We have occasionally been asked about purported claims of cures and among those have been injection of stem cells. While stem cell research holds great promise for numerous medical conditions, this is still in its infancy and I doubt that injecting random stem cells into patients will ever be an accepted therapy. Yet, there are those who work out of clinics in various countries where standards and controls are weak at best, offering "cures" based on dubious medicine. I realize that sick people can be desperate, but some sense is needed before allowing unproven therapies to be tried on oneself. Strict adherence to international standards is necessary and patients need to be aware of what they are getting themselves into when they opt for therapies that can be dangerous or at the least, nothing more than a way to separate them from their money. In the case of stem cell injections, patients can place themselves in real danger by subjecting themselves to these treatments. Stem cells will have to be designed and directed for specific patients and this random stem cell injection approach has little hope of helping and offers great risk to patients.


March 4, 2009     

Tumors After Attempted Stem Cell Therapy Highlight Importance of Rigorous Standards Before Clinical Treatment
ISSCR calls for adherence to recent guidelines

Deerfield, IL, March 4, 2009 – The International Society for Stem Cell Research (ISSCR) is concerned and saddened by the recent report of nervous system tumors that developed in a child who had previously received injections of cell preparations referred to as “neural stem cells.” This illustrates the concerns that prompted the ISSCR to develop Guidelines for the Clinical Translation of Stem Cells, released in December 2008.

The article, appearing in PLoS Medicine (Feb. 17, 2009), documents the development of glioneuronal neoplasms in the brain and spinal cord of a child from Israel with Ataxia Telangiectasia who, against his doctors' recommendations, had received multiple injections of “fetal neural stem cells” at a clinic in Russia. No improvement was seen in the patient’s condition, which is a rare disease that causes degeneration in the part of the brain that controls movement and speech. The cells that were injected were described as “fetal neural stem cells,” but the exact nature of the cells, quality control procedures and evidence of safety and effectiveness from preclinical studies were not available.

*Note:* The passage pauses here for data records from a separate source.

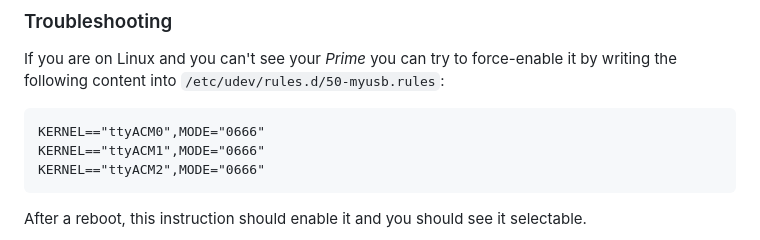
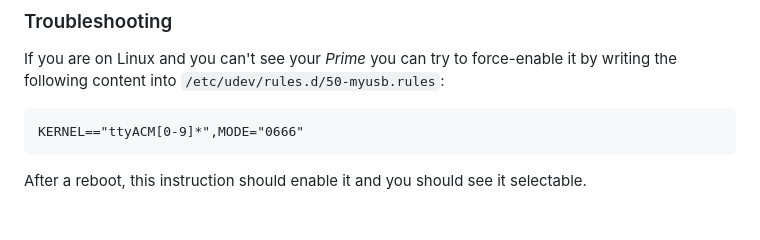
Before and after one commit to WebReflection/micro-repl, a Markdown page: README.md, the part around the change. Rendered like a GitHub page; blank space fills up the shorter version.

Commit message:
better fix for serial on kernel

````diff
--- a/README.md
+++ b/README.md
@@ -141,9 +141,7 @@ Please note this module is experimental. The current exports might change if act
 If you are on Linux and you can't see your *Prime* you can try to force-enable it by writing the following content into `/etc/udev/rules.d/50-myusb.rules`:
 
 ```
-KERNEL=="ttyACM0",MODE="0666"
-KERNEL=="ttyACM1",MODE="0666"
-KERNEL=="ttyACM2",MODE="0666"
+KERNEL=="ttyACM[0-9]*",MODE="0666"
 ```
 
 After a reboot, this instruction should enable it and you should see it selectable.
````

The ISSCR reiterates that these findings do not mean that research into potential stem cell therapies should be abandoned. This case does, however, emphasize the importance of appropriate preclinical studies for both safety and effectiveness and the need to exercise extreme caution before stem cell therapies are administered to humans. It also highlights the need for disclosure of risks to potential patients and the need for those seeking such therapies to become fully informed about the nature of the product they are considering.

The ISSCR Guidelines for the Clinical Translation of Stem Cells provide a roadmap for the responsible development of safe and effective stem cell therapies for patients. These guidelines call for rigorous standards in the development of such therapies including stringent evaluation and oversight, a thorough informed consent process, and transparency in operations and reporting. The ISSCR once more calls for greater awareness and international dialogue to help implement the standards described in its guidelines.

“This is a new area of science and its enormous potential is well recognized by the public at large,” said David Scadden, co-chair of the ISSCR Clinical Translation Committee, director of the Massachusetts General Hospital Center for Regenerative Medicine, and co-director of the Harvard Stem Cell Institute. “What is less well understood are the potential risks and it is therefore of paramount importance that scientists, physicians and patients alike proceed with great care and adhere to the highest ethical and scientific standards.”

The ISSCR guidelines provide information for patients and their doctors evaluating a stem cell therapy in Appendix 1, a Patient Handbook on Stem Cell Therapies.

The International Society for Stem Cell Research (ISSCR) is an independent, nonprofit membership organization established to promote and foster the exchange and dissemination of information and ideas relating to stem cells, to encourage the general field of research involving stem cells and to promote professional and public education in all areas of stem cell research and application.

Posted March 4, 2009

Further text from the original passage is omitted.